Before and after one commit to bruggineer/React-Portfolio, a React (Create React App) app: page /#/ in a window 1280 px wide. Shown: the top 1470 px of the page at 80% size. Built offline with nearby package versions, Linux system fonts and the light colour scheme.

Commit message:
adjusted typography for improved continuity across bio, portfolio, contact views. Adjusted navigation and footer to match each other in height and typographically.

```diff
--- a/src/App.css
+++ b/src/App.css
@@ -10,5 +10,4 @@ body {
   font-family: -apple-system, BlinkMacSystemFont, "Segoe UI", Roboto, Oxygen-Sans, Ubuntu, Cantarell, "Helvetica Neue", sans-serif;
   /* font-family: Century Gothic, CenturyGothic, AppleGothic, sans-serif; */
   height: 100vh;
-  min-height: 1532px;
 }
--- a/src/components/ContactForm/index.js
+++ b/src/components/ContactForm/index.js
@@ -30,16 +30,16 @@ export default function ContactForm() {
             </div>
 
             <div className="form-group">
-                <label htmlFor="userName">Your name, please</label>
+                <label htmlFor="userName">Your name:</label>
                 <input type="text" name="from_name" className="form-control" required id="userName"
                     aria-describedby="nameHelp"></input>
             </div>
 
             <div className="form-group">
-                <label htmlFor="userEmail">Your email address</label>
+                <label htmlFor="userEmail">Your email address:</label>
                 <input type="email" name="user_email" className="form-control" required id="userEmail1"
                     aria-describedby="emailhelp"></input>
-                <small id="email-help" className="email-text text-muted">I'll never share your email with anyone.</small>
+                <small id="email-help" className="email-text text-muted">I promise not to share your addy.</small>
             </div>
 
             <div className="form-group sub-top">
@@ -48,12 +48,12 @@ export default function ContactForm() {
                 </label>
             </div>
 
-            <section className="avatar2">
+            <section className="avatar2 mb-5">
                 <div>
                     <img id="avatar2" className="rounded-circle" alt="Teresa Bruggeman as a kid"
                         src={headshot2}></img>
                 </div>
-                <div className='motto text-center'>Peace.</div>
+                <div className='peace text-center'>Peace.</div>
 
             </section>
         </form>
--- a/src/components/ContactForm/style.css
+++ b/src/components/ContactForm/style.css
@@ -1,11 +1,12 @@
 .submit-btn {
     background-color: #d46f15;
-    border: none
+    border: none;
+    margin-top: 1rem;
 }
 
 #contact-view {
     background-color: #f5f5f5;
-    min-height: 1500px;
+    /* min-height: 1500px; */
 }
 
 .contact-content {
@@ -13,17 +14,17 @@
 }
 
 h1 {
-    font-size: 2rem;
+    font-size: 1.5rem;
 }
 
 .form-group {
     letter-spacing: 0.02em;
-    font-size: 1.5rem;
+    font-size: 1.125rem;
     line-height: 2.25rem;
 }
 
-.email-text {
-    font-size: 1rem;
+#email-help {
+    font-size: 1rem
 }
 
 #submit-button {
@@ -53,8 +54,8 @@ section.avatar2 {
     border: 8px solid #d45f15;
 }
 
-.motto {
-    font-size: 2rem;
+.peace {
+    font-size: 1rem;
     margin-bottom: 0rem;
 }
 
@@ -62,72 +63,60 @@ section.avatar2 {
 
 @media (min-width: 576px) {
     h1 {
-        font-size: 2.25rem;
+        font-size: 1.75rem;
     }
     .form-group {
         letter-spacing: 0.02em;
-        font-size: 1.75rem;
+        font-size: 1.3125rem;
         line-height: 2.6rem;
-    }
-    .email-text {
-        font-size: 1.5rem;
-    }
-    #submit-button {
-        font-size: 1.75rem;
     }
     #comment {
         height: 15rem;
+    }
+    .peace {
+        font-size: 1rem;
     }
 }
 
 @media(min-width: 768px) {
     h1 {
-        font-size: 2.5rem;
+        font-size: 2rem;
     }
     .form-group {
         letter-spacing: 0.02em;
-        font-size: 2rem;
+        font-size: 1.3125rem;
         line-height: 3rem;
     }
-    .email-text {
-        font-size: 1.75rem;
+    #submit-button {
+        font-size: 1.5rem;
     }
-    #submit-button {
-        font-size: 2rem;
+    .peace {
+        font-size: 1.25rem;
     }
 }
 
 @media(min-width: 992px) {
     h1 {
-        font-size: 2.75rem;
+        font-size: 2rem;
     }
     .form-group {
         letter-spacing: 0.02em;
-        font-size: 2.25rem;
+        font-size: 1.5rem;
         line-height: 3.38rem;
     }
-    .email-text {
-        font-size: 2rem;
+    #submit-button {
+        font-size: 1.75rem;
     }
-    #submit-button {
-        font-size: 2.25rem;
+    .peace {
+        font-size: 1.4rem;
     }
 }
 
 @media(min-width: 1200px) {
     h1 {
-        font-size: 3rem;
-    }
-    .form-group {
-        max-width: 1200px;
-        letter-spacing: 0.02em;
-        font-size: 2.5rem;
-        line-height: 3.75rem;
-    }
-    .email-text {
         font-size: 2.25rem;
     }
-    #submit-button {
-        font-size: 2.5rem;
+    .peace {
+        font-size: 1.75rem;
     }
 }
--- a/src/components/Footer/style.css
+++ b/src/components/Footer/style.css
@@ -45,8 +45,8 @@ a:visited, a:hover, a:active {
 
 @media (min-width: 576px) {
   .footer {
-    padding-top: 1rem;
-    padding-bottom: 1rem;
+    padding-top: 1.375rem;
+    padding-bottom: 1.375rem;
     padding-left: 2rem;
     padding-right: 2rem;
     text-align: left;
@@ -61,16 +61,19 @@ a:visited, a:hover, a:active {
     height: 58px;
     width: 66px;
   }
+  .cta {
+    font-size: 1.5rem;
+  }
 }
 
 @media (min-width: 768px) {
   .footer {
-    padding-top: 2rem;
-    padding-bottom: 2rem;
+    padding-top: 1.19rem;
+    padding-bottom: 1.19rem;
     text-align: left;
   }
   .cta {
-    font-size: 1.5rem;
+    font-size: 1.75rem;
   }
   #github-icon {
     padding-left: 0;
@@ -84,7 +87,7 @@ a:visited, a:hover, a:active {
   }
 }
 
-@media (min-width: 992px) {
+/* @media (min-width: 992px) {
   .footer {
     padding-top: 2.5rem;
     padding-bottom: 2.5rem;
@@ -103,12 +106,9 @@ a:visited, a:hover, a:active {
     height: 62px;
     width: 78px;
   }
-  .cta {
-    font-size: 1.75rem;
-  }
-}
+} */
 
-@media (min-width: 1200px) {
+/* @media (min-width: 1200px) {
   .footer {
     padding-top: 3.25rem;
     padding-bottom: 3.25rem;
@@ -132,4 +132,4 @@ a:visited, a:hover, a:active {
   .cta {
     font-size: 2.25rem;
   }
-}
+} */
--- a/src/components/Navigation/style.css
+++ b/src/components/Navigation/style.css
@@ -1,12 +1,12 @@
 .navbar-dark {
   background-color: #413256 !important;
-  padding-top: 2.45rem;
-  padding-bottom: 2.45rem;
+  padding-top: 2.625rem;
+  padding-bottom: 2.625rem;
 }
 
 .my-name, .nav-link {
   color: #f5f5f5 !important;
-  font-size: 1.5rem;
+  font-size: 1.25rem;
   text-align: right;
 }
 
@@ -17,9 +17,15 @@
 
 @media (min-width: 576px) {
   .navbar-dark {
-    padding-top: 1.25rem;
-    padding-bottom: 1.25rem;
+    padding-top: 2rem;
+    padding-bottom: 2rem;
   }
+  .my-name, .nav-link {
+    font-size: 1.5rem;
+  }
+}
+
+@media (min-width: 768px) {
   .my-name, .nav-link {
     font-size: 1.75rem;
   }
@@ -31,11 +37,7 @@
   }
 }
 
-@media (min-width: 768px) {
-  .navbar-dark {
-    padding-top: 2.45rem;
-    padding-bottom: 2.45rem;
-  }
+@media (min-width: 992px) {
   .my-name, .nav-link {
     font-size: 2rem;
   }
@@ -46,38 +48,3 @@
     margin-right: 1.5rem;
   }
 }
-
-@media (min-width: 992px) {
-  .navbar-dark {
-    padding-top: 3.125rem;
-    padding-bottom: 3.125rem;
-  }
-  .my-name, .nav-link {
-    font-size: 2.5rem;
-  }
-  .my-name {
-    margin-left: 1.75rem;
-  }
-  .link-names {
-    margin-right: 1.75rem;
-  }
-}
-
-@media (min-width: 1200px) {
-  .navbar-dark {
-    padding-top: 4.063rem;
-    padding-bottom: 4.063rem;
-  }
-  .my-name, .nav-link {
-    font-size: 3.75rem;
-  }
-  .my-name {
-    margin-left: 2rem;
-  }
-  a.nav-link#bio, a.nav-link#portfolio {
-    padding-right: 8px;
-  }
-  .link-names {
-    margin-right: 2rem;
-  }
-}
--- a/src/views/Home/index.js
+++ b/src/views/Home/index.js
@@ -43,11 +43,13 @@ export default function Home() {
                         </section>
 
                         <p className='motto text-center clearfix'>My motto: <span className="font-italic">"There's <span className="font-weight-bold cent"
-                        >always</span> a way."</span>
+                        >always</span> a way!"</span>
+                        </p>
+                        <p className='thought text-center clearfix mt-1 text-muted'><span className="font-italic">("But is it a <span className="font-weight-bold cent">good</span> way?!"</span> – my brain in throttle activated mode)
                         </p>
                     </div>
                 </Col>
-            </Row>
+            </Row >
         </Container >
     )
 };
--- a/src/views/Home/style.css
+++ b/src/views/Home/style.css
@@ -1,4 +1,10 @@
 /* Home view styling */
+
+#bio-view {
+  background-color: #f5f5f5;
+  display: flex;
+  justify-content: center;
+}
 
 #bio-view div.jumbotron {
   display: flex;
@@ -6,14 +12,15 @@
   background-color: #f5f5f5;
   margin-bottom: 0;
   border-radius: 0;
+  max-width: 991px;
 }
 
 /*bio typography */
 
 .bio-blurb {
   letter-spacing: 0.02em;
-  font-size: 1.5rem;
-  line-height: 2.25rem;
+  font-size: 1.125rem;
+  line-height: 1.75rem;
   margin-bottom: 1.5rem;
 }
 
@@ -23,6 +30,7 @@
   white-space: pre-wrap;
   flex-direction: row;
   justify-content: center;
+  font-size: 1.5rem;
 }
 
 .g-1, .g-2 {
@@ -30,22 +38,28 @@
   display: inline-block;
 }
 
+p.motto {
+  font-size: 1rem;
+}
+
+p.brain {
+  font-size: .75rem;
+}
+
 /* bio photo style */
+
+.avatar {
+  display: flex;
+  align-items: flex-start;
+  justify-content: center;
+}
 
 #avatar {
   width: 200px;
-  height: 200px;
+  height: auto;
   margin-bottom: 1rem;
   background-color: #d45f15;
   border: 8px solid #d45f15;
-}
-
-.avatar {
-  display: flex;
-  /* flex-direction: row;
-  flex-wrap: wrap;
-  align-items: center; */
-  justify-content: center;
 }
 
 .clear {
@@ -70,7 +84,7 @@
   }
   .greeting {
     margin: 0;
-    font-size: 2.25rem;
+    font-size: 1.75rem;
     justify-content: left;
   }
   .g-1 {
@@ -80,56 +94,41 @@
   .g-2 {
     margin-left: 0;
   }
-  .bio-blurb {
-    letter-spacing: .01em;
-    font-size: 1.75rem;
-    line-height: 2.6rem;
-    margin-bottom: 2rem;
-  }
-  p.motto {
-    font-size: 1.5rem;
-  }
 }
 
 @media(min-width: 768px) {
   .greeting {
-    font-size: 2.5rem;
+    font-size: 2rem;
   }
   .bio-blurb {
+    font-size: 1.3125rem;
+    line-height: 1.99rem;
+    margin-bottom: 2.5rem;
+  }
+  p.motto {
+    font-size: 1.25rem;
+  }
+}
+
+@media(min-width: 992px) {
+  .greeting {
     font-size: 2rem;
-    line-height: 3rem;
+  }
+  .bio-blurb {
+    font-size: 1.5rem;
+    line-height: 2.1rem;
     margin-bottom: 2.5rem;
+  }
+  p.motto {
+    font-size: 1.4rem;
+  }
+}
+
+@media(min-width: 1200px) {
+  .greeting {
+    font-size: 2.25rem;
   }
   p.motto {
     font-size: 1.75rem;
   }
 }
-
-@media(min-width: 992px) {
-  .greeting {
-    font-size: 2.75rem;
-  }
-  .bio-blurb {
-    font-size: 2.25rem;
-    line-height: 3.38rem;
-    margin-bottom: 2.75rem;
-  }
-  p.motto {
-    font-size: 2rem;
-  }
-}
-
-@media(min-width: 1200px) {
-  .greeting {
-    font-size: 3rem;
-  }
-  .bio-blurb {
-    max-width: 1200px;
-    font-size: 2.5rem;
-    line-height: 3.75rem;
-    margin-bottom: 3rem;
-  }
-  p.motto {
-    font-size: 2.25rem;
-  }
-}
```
• • • • • • •
Show the lines above with "content".

 .contact-content {
+  justify-content: center;
   justify-content: center;
+  justify-content: center;
-  justify-content: center;
     justify-content: left;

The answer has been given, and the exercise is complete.